§ **AIM OF THE EXERCISE**: Some lines of these records may hold the word "Writingpage"; state how many, using only the number.

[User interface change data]
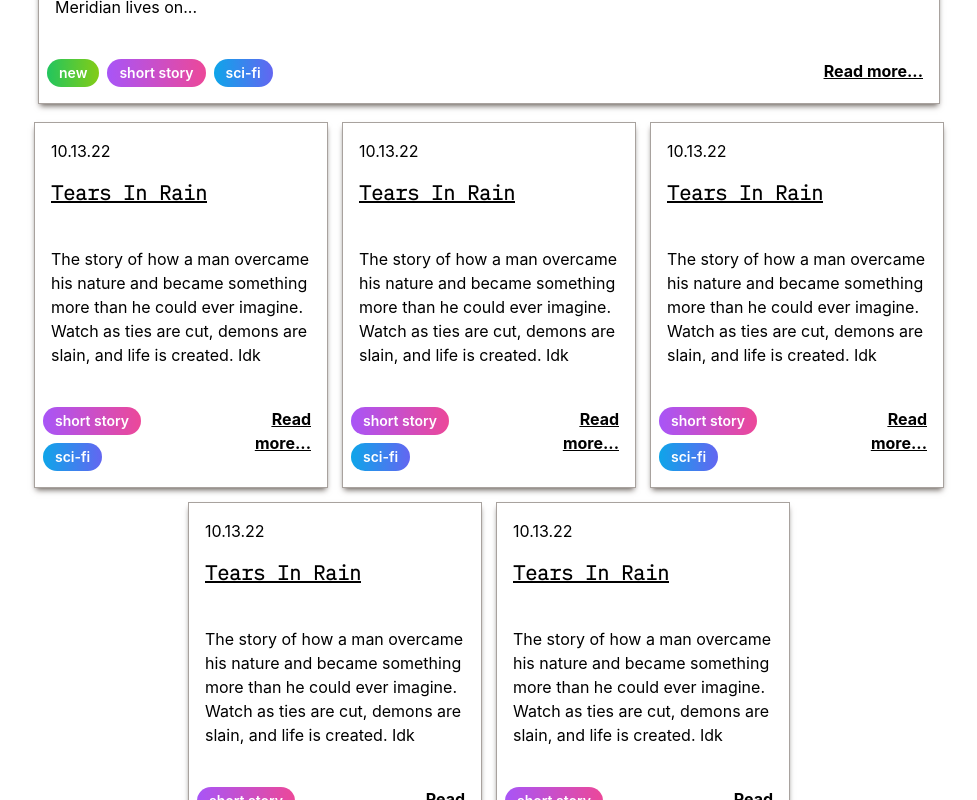
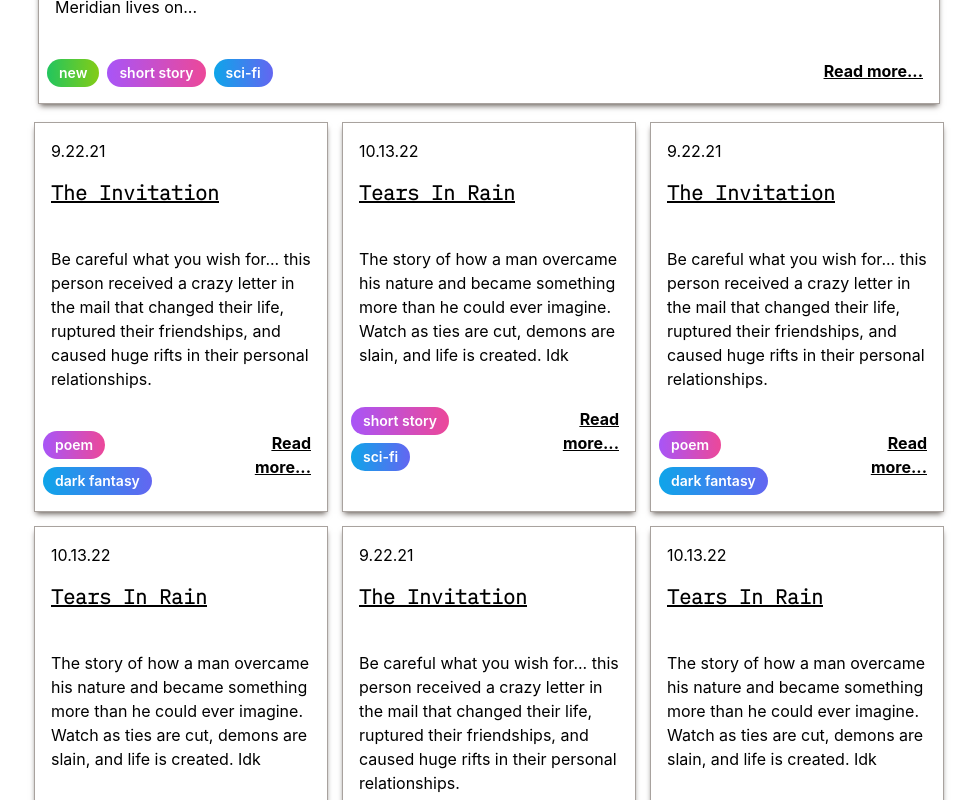
Before and after one commit to zacharybabers/mediasite, a React (Create React App) app: page /writing in a window 1280 px wide. Shown: the part 540-1340 px from the top of the page, without its empty margins (151-1128 px from the left). Built offline with nearby package versions, Linux system fonts and the light colour scheme; what tailwindcss-font-inter would draw is missing.

Commit message:
added data binding for all the writing card stuff, need to add actual routes and story pages next

```diff
--- a/src/Writingpage.js
+++ b/src/Writingpage.js
@@ -1,8 +1,12 @@
 import React from 'react';
 import WritingBoard from './writingcomponents/WritingBoard';
 import FeaturedWriting from './writingcomponents/FeaturedWriting';
+import { WritingProjects } from './writingcomponents/WritingProjects.js';
 
 const Writingpage = () => {
+
+    const featuredObject = WritingProjects[0]
+
     return (
         <div className='m-10 mx-18 flex items-center flex-col space-y-5'>
             <div className='md:w-9/12'>
@@ -10,7 +14,7 @@ const Writingpage = () => {
                     [Writing]
                 </div>
             </div>
-            <FeaturedWriting />
+            <FeaturedWriting key={0} writing={featuredObject} />
             <WritingBoard />
         </div>
     );
--- a/src/writingcomponents/FeaturedWriting.js
+++ b/src/writingcomponents/FeaturedWriting.js
@@ -1,19 +1,19 @@
 import React from 'react';
 import WritingCard from './WritingCard';
 
-const FeaturedWriting = () => {
+const FeaturedWriting = ({writing}) => {
     return(
         <div className='overflow-hidden bg-white shadow-md outline outline-1 shadow-stone-500 outline-stone-400 p-2 lg:shrink-0 md:w-9/12 font-inter hover:transform hover:scale-110 transition-transform duration-300'>
-            <p className='m-2'>10.13.22</p>
+            <p className='m-2'>{writing.date}</p>
             <div className='flex justify-between'>
-                <h1 className='text-xl m-2 font-ibm underline font-semibold'> Tears In Rain </h1>
+                <h1 className='text-xl m-2 font-ibm underline font-semibold'> {writing.title} </h1>
             </div>
-            <p className='m-2 mt-8 indent-5 text-left'> When the rain began, humanity rejoiced. Earth, its surface dried and cracked from decades of drought, was once again made to cry; the drizzle that began as a small test of Terra I, the terraforming machine intended to bring humanity beyond Earth, swiftly snowballed in intensity, developing into an unending torrent. As days of storm turned into weeks, months, and years, a flood unlike any other ravaged the planet. In a final, desperate effort to preserve their way of life, a new technological renaissance known as the Last Flourish began; mankind searched for a way to survive the endless downpour. Along with numerous other technological advancements, so too came the floating cities: humanity’s last ark on Earth’s now endless and ever deepening ocean. In 4400 AD, the city of Meridian lives on... </p>
+            <p className='m-2 mt-8 indent-5 text-left'> {writing.teaser} </p>
             <div className='flex flex-row justify-between'>
                 <div className='mt-8'>
                     <span className="inline-block bg-gradient-to-r from-green-500 to-lime-500 rounded-full px-3 py-1 text-sm font-semibold text-white mr-2 mb-2">new</span>
-                    <span className="inline-block bg-gradient-to-r from-purple-500 to-pink-500 rounded-full px-3 py-1 text-sm font-semibold text-white mr-2 mb-2">short story</span>
-                    <span className="inline-block bg-gradient-to-r from-sky-500 to-indigo-500 rounded-full px-3 py-1 text-sm font-semibold text-white mr-2 mb-2">sci-fi</span>
+                    <span className="inline-block bg-gradient-to-r from-purple-500 to-pink-500 rounded-full px-3 py-1 text-sm font-semibold text-white mr-2 mb-2">{writing.writingType}</span>
+                    <span className="inline-block bg-gradient-to-r from-sky-500 to-indigo-500 rounded-full px-3 py-1 text-sm font-semibold text-white mr-2 mb-2">{writing.genre}</span>
                 </div>
                 <div className='font-bold underline text-right mt-8 mb-2 mr-2'>
                         <a href='https://github.com/zacharybabers/voxel-experimentation' target="_blank">
--- a/src/writingcomponents/WritingBoard.js
+++ b/src/writingcomponents/WritingBoard.js
@@ -1,14 +1,17 @@
 import React from 'react';
 import WritingCard from './WritingCard';
+import { WritingProjects } from './WritingProjects';
 
-const WritingBoard = () => {
-    return (
+const WritingBoard = ({writings}) => {
+
+    const cardedWritings = WritingProjects.slice(1, WritingProjects.length)
+    const writingCards = cardedWritings.map((project, i) => {
+        return <WritingCard key={i} writing={project} />
+    });
+
+    return(
         <div className='flex flex-wrap gap-4 justify-center m-4'>
-            <WritingCard />
-            <WritingCard />
-            <WritingCard />
-            <WritingCard />
-            <WritingCard />
+            {writingCards}
         </div>
     );
 }
--- a/src/writingcomponents/WritingCard.js
+++ b/src/writingcomponents/WritingCard.js
@@ -1,17 +1,17 @@
 import React from 'react';
 
-const WritingCard = () => {
+const WritingCard = ({writing}) => {
     return(
         <div className='overflow-hidden bg-white shadow-md outline outline-1 shadow-stone-500 outline-stone-400 p-2 lg:shrink-0 md:w-3/12 font-inter hover:transform hover:scale-110 transition-transform duration-300'>
-            <p className='m-2'>10.13.22</p>
+            <p className='m-2'>{writing.date}</p>
             <div className='flex justify-between'>
-                <h1 className='text-xl m-2 font-ibm underline font-semibold'> Tears In Rain </h1>
+                <h1 className='text-xl m-2 font-ibm underline font-semibold'> {writing.title} </h1>
             </div>
-            <p className='m-2 mt-8'> The story of how a man overcame his nature and became something more than he could ever imagine. Watch as ties are cut, demons are slain, and life is created. Idk </p>
+            <p className='m-2 mt-8'> {writing.synopsis} </p>
             <div className='flex flex-row justify-between'>
                 <div className='mt-8'>
-                    <span className="inline-block bg-gradient-to-r from-purple-500 to-pink-500 rounded-full px-3 py-1 text-sm font-semibold text-white mr-2 mb-2">short story</span>
-                    <span className="inline-block bg-gradient-to-r from-sky-500 to-indigo-500 rounded-full px-3 py-1 text-sm font-semibold text-white mr-2 mb-2">sci-fi</span>
+                    <span className="inline-block bg-gradient-to-r from-purple-500 to-pink-500 rounded-full px-3 py-1 text-sm font-semibold text-white mr-2 mb-2">{writing.writingType}</span>
+                    <span className="inline-block bg-gradient-to-r from-sky-500 to-indigo-500 rounded-full px-3 py-1 text-sm font-semibold text-white mr-2 mb-2">{writing.genre}</span>
                 </div>
                 <div className='font-bold underline text-right mt-8 mb-2 mr-2'>
                         <a href='https://github.com/zacharybabers/voxel-experimentation' target="_blank">
--- /dev/null
+++ b/src/writingcomponents/WritingProjects.js
@@ -0,0 +1,72 @@
+export const WritingProjects = [
+    {
+        id: 1,
+        contentType: 'writing',
+        title: 'Tears In Rain',
+        teaser: 'When the rain began, humanity rejoiced. Earth, its surface dried and cracked from decades of drought, was once again made to cry; the drizzle that began as a small test of Terra I, the terraforming machine intended to bring humanity beyond Earth, swiftly snowballed in intensity, developing into an unending torrent. As days of storm turned into weeks, months, and years, a flood unlike any other ravaged the planet. In a final, desperate effort to preserve their way of life, a new technological renaissance known as the Last Flourish began; mankind searched for a way to survive the endless downpour. Along with numerous other technological advancements, so too came the floating cities: humanity’s last ark on Earth’s now endless and ever deepening ocean. In 4400 AD, the city of Meridian lives on...',
+        synopsis: 'The story of how a man overcame his nature and became something more than he could ever imagine. Watch as ties are cut, demons are slain, and life is created. Idk',
+        writingType: 'short story',
+        genre: 'sci-fi',
+        date: '10.13.22',
+    },
+    {
+        id: 2,
+        contentType: 'writing',
+        title: 'The Invitation',
+        teaser: 'When the rain began, humanity rejoiced. Earth, its surface dried and cracked from decades of drought, was once again made to cry; the drizzle that began as a small test of Terra I, the terraforming machine intended to bring humanity beyond Earth, swiftly snowballed in intensity, developing into an unending torrent. As days of storm turned into weeks, months, and years, a flood unlike any other ravaged the planet. In a final, desperate effort to preserve their way of life, a new technological renaissance known as the Last Flourish began; mankind searched for a way to survive the endless downpour. Along with numerous other technological advancements, so too came the floating cities: humanity’s last ark on Earth’s now endless and ever deepening ocean. In 4400 AD, the city of Meridian lives on...',
+        synopsis: 'Be careful what you wish for... this person received a crazy letter in the mail that changed their life, ruptured their friendships, and caused huge rifts in their personal relationships.',
+        writingType: 'poem',
+        genre: 'dark fantasy',
+        date: '9.22.21',
+    },
+    {
+        id: 3,
+        contentType: 'writing',
+        title: 'Tears In Rain',
+        teaser: 'When the rain began, humanity rejoiced. Earth, its surface dried and cracked from decades of drought, was once again made to cry; the drizzle that began as a small test of Terra I, the terraforming machine intended to bring humanity beyond Earth, swiftly snowballed in intensity, developing into an unending torrent. As days of storm turned into weeks, months, and years, a flood unlike any other ravaged the planet. In a final, desperate effort to preserve their way of life, a new technological renaissance known as the Last Flourish began; mankind searched for a way to survive the endless downpour. Along with numerous other technological advancements, so too came the floating cities: humanity’s last ark on Earth’s now endless and ever deepening ocean. In 4400 AD, the city of Meridian lives on...',
+        synopsis: 'The story of how a man overcame his nature and became something more than he could ever imagine. Watch as ties are cut, demons are slain, and life is created. Idk',
+        writingType: 'short story',
+        genre: 'sci-fi',
+        date: '10.13.22',
+    },
+    {
+        id: 4,
+        contentType: 'writing',
+        title: 'The Invitation',
+        teaser: 'When the rain began, humanity rejoiced. Earth, its surface dried and cracked from decades of drought, was once again made to cry; the drizzle that began as a small test of Terra I, the terraforming machine intended to bring humanity beyond Earth, swiftly snowballed in intensity, developing into an unending torrent. As days of storm turned into weeks, months, and years, a flood unlike any other ravaged the planet. In a final, desperate effort to preserve their way of life, a new technological renaissance known as the Last Flourish began; mankind searched for a way to survive the endless downpour. Along with numerous other technological advancements, so too came the floating cities: humanity’s last ark on Earth’s now endless and ever deepening ocean. In 4400 AD, the city of Meridian lives on...',
+        synopsis: 'Be careful what you wish for... this person received a crazy letter in the mail that changed their life, ruptured their friendships, and caused huge rifts in their personal relationships.',
+        writingType: 'poem',
+        genre: 'dark fantasy',
+        date: '9.22.21',
+    },
+    {
+        id: 5,
+        contentType: 'writing',
+        title: 'Tears In Rain',
+        teaser: 'When the rain began, humanity rejoiced. Earth, its surface dried and cracked from decades of drought, was once again made to cry; the drizzle that began as a small test of Terra I, the terraforming machine intended to bring humanity beyond Earth, swiftly snowballed in intensity, developing into an unending torrent. As days of storm turned into weeks, months, and years, a flood unlike any other ravaged the planet. In a final, desperate effort to preserve their way of life, a new technological renaissance known as the Last Flourish began; mankind searched for a way to survive the endless downpour. Along with numerous other technological advancements, so too came the floating cities: humanity’s last ark on Earth’s now endless and ever deepening ocean. In 4400 AD, the city of Meridian lives on...',
+        synopsis: 'The story of how a man overcame his nature and became something more than he could ever imagine. Watch as ties are cut, demons are slain, and life is created. Idk',
+        writingType: 'short story',
+        genre: 'sci-fi',
+        date: '10.13.22',
+    },
+    {
+        id: 6,
+        contentType: 'writing',
+        title: 'The Invitation',
+        teaser: 'When the rain began, humanity rejoiced. Earth, its surface dried and cracked from decades of drought, was once again made to cry; the drizzle that began as a small test of Terra I, the terraforming machine intended to bring humanity beyond Earth, swiftly snowballed in intensity, developing into an unending torrent. As days of storm turned into weeks, months, and years, a flood unlike any other ravaged the planet. In a final, desperate effort to preserve their way of life, a new technological renaissance known as the Last Flourish began; mankind searched for a way to survive the endless downpour. Along with numerous other technological advancements, so too came the floating cities: humanity’s last ark on Earth’s now endless and ever deepening ocean. In 4400 AD, the city of Meridian lives on...',
+        synopsis: 'Be careful what you wish for... this person received a crazy letter in the mail that changed their life, ruptured their friendships, and caused huge rifts in their personal relationships.',
+        writingType: 'poem',
+        genre: 'dark fantasy',
+        date: '9.22.21',
+    },
+    {
+        id: 7,
+        contentType: 'writing',
+        title: 'Tears In Rain',
+        teaser: 'When the rain began, humanity rejoiced. Earth, its surface dried and cracked from decades of drought, was once again made to cry; the drizzle that began as a small test of Terra I, the terraforming machine intended to bring humanity beyond Earth, swiftly snowballed in intensity, developing into an unending torrent. As days of storm turned into weeks, months, and years, a flood unlike any other ravaged the planet. In a final, desperate effort to preserve their way of life, a new technological renaissance known as the Last Flourish began; mankind searched for a way to survive the endless downpour. Along with numerous other technological advancements, so too came the floating cities: humanity’s last ark on Earth’s now endless and ever deepening ocean. In 4400 AD, the city of Meridian lives on...',
+        synopsis: 'The story of how a man overcame his nature and became something more than he could ever imagine. Watch as ties are cut, demons are slain, and life is created. Idk',
+        writingType: 'short story',
+        genre: 'sci-fi',
+        date: '10.13.22',
+    },
+]
```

§ **EXERCISE SOLUTION**: 4